Weight Loss Surgery in UK is Still a "Postcode Lottery" - Says Michael Dermody of Cosmetic Bliss Weight Loss Surgery Specialists
Despite the growth of the Obesity Epidemic, provision for Bariatric surgery in the UK is still very patchy and limited. Here is an overview of the current provisions, and the stance taken by local PCTs and some guidance and possible solutions for patients seeking surgery for morbid obesity.
When NICE (The National Institute for Clinical Excellence) issued Guideline 43 in December 2006, it clearly stated who should be considered for surgery – patients with a BMI of over 40 (or over 35 with obesity-related “co-morbidities”) who have exhausted attempts to maintain weight loss through more conventional methods. The guidelines also recommend Surgery as a “first line option” for patients with a BMI of over 50.
In Jan 2008 BOSPA (the British Obesity Surgery Patients’ Association) published a survey of the attitude of PCTs – those bodies in the UK who are responsible for allocating funding for surgery. Many did not respond, but of those who did around half confirmed they applied much stricter criteria when approving funding of surgery than the NICE guidelines. There remains no clinical justification whatever for denying surgery to patients who meet the NICE guidelines – so the practice of insisting on much more severe criteria before allowing surgery is clearly based on limiting cost.
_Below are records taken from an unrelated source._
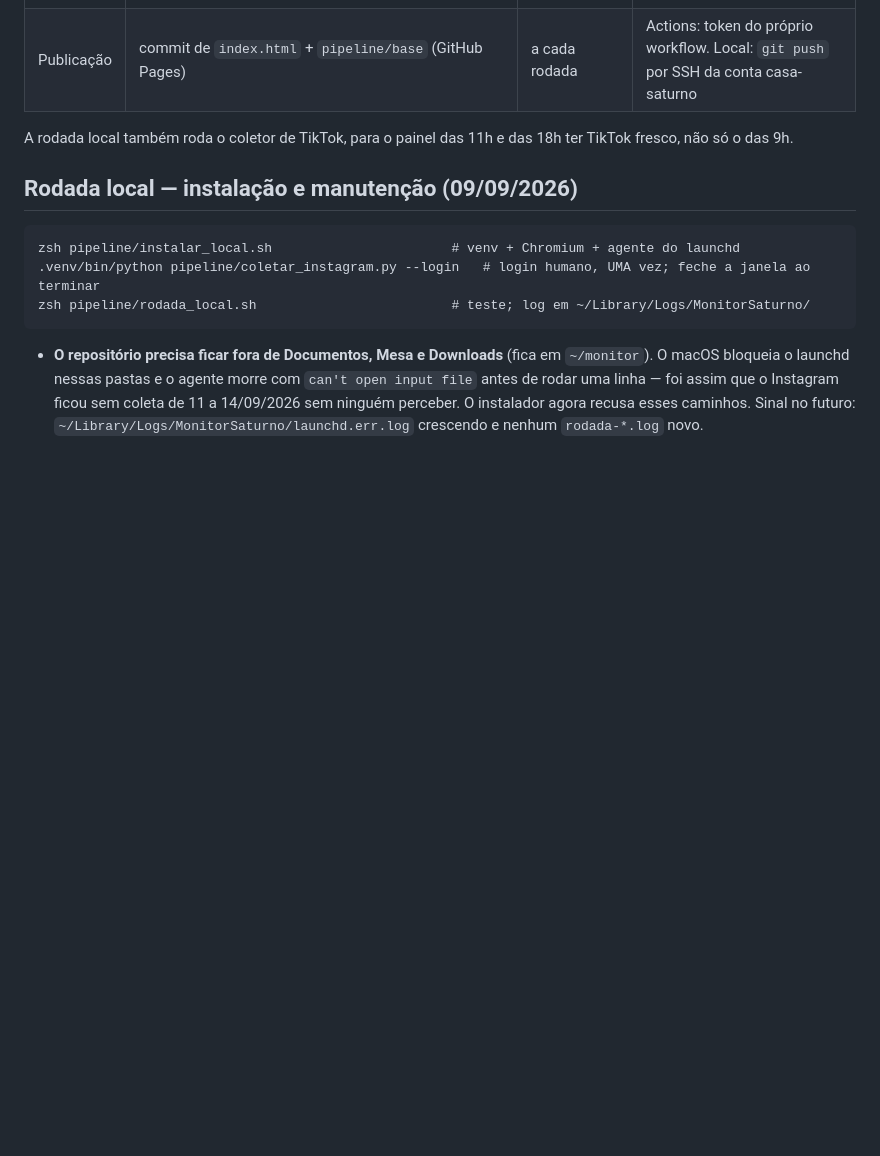
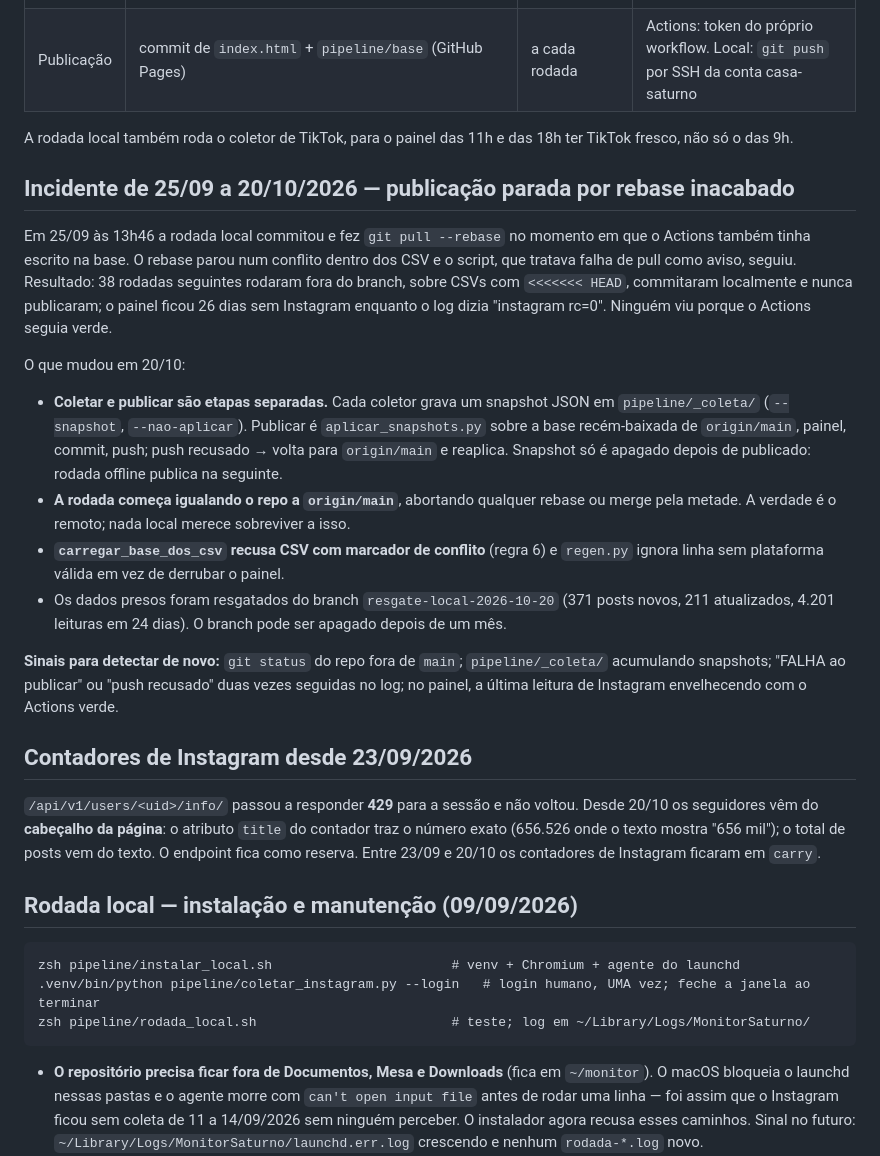
Before and after one commit to casa-saturno/monitor, a Markdown page: pipeline/OPERACAO.md, the part around the change. Drawn GitHub-style; blank space fills up the shorter version.

```diff
--- a/pipeline/OPERACAO.md
+++ b/pipeline/OPERACAO.md
@@ -13,6 +13,42 @@ Quem faz o quê, o que já quebrou e como voltar atrás. Atualizado em 09/09/202
 
 A rodada local também roda o coletor de TikTok, para o painel das 11h e das 18h
 ter TikTok fresco, não só o das 9h.
+
+## Incidente de 25/09 a 20/10/2026 — publicação parada por rebase inacabado
+
+Em 25/09 às 13h46 a rodada local commitou e fez `git pull --rebase` no momento em
+que o Actions também tinha escrito na base. O rebase parou num conflito dentro dos
+CSV e o script, que tratava falha de pull como aviso, seguiu. Resultado: 38 rodadas
+seguintes rodaram fora do branch, sobre CSVs com `<<<<<<< HEAD`, commitaram
+localmente e nunca publicaram; o painel ficou 26 dias sem Instagram enquanto o
+log dizia "instagram rc=0". Ninguém viu porque o Actions seguia verde.
+
+O que mudou em 20/10:
+- **Coletar e publicar são etapas separadas.** Cada coletor grava um snapshot JSON
+  em `pipeline/_coleta/` (`--snapshot`, `--nao-aplicar`). Publicar é
+  `aplicar_snapshots.py` sobre a base recém-baixada de `origin/main`, painel,
+  commit, push; push recusado → volta para `origin/main` e reaplica. Snapshot só
+  é apagado depois de publicado: rodada offline publica na seguinte.
+- **A rodada começa igualando o repo a `origin/main`**, abortando qualquer rebase
+  ou merge pela metade. A verdade é o remoto; nada local merece sobreviver a isso.
+- **`carregar_base_dos_csv` recusa CSV com marcador de conflito** (regra 6) e
+  `regen.py` ignora linha sem plataforma válida em vez de derrubar o painel.
+- Os dados presos foram resgatados do branch `resgate-local-2026-10-20`
+  (371 posts novos, 211 atualizados, 4.201 leituras em 24 dias). O branch pode ser
+  apagado depois de um mês.
+
+**Sinais para detectar de novo:** `git status` do repo fora de `main`;
+`pipeline/_coleta/` acumulando snapshots; "FALHA ao publicar" ou "push recusado"
+duas vezes seguidas no log; no painel, a última leitura de Instagram envelhecendo
+com o Actions verde.
+
+## Contadores de Instagram desde 23/09/2026
+
+`/api/v1/users/<uid>/info/` passou a responder **429** para a sessão e não voltou.
+Desde 20/10 os seguidores vêm do **cabeçalho da página**: o atributo `title` do
+contador traz o número exato (656.526 onde o texto mostra "656 mil"); o total de
+posts vem do texto. O endpoint fica como reserva. Entre 23/09 e 20/10 os
+contadores de Instagram ficaram em `carry`.
 
 ## Rodada local — instalação e manutenção (09/09/2026)
 
```
Also changed, not shown: pipeline/README.md (+2 -1 lines).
Local PCTs clearly have a finite budget with many competing demands, and Obesity surgery is potentially a great drain on their resources. The NICE guidelines are, after all, only guidelines and are not legally enforceable – though some patients have sought legal redress for the failure of their PCTs to adequately deal with their health problem.
It seems a very short-sighted approach, in terms of the PCTs duty to provide adequate healthcare, condemning obese patients to become more ill as the obesity-related diseases develop, and even from the cost point of view studies have shown that Obesity Surgery pays for itself over approx. 3 years, as the cost burden of treating co-morbidities such as Type II Diabetes is reduced in patients who have lost significant weight. The government makes little provision for tackling this epidemic, and largely leaves PCTs to “get on with it as best they can”
So, what can someone who is classified as Morbidly Obese, and needs surgery do?
Here is the advice of Michael Dermody, Director of Cosmetic Bliss who arranges for safe Weight Loss Surgery for English-speaking patients in the Czech republic
"It is possible to attempt to put pressure on your local PCT through your GP to approve surgery, but it is a long uphill battle, with very little prospect of success.
You can look for surgery privately, which is the course most obese patients follow.
There are problems and pitfalls here, quite apart from the cost you will have to meet.
Firstly you have to be careful to choose a surgeon, hospital/clinic and company, (if you arrange your surgery through a Healthcare company as most do) who are not only experienced in the type of surgery which will be best for you, but also you must be sure that all the pre-operative health checks and tests are at least as extensive as in the NHS. It goes without saying that every effort should be made to ensure your surgery is as safe as possible. Psychological evaluation and some counselling to ensure a patient is at the right point to be able to succeed with weight loss following surgery is absolutely vital. NICE recommends that obesity should be managed by a multi-disciplinary team, and that post-operative support is essential.
Post-operative support – whatever the surgery - is very important and you should be careful to chose a surgery provider who is willing to offer this, and not simply prepared to leave it to your GP to give advice and help after the surgery.
Cosmetic Bliss http://www.cosmeticbliss.co.uk/p/weight-loss-surgery is a weight loss surgery company who arrange safe Obesity Surgery for English-speaking patients at the Bariatric and Metabolic Centre – Breclav Hospital in the Czech Republic with Dr Michal Cierny PhD the Bariatric surgeon. They have a great deal of experience in preparing patients and giving them sufficient information to ensure safe surgery. The hospital is working to become a European Centre of Excellence in Bariatric Surgery, and the pre-operative health checks and tests for patients are very extensive. Cosmetic Bliss accompany all patients throughout their stay at the hospital and provide a full system of post operative support, nutrition diet and exercise advice. They encourage regular post-operative contact and follow up with patients for a minimum of 2 years after surgery, and monitor post-operative outcomes and weight loss following surgery on behalf of Dr Cierny. They are keen to work with UK GPs in providing post operative support to all patients. Although initially many patients are a little intimidated by the prospect of having surgery abroad, the quality of care, the system of safeguards Cosmetic Bliss and the Hospital have put in place, and the hand-holding service Cosmetic Bliss provide whilst the patient is in Hospital make it a very reassuring experience. Prices are fully inclusive and the cost is also significantly lower than arranging for surgery in the UK.
Under Article 49 of the European Treaty it may be possible for patients to claim back some of the costs of their treatment from their PCT, if they can show they met all the criteria for acceptance for surgery in the UK."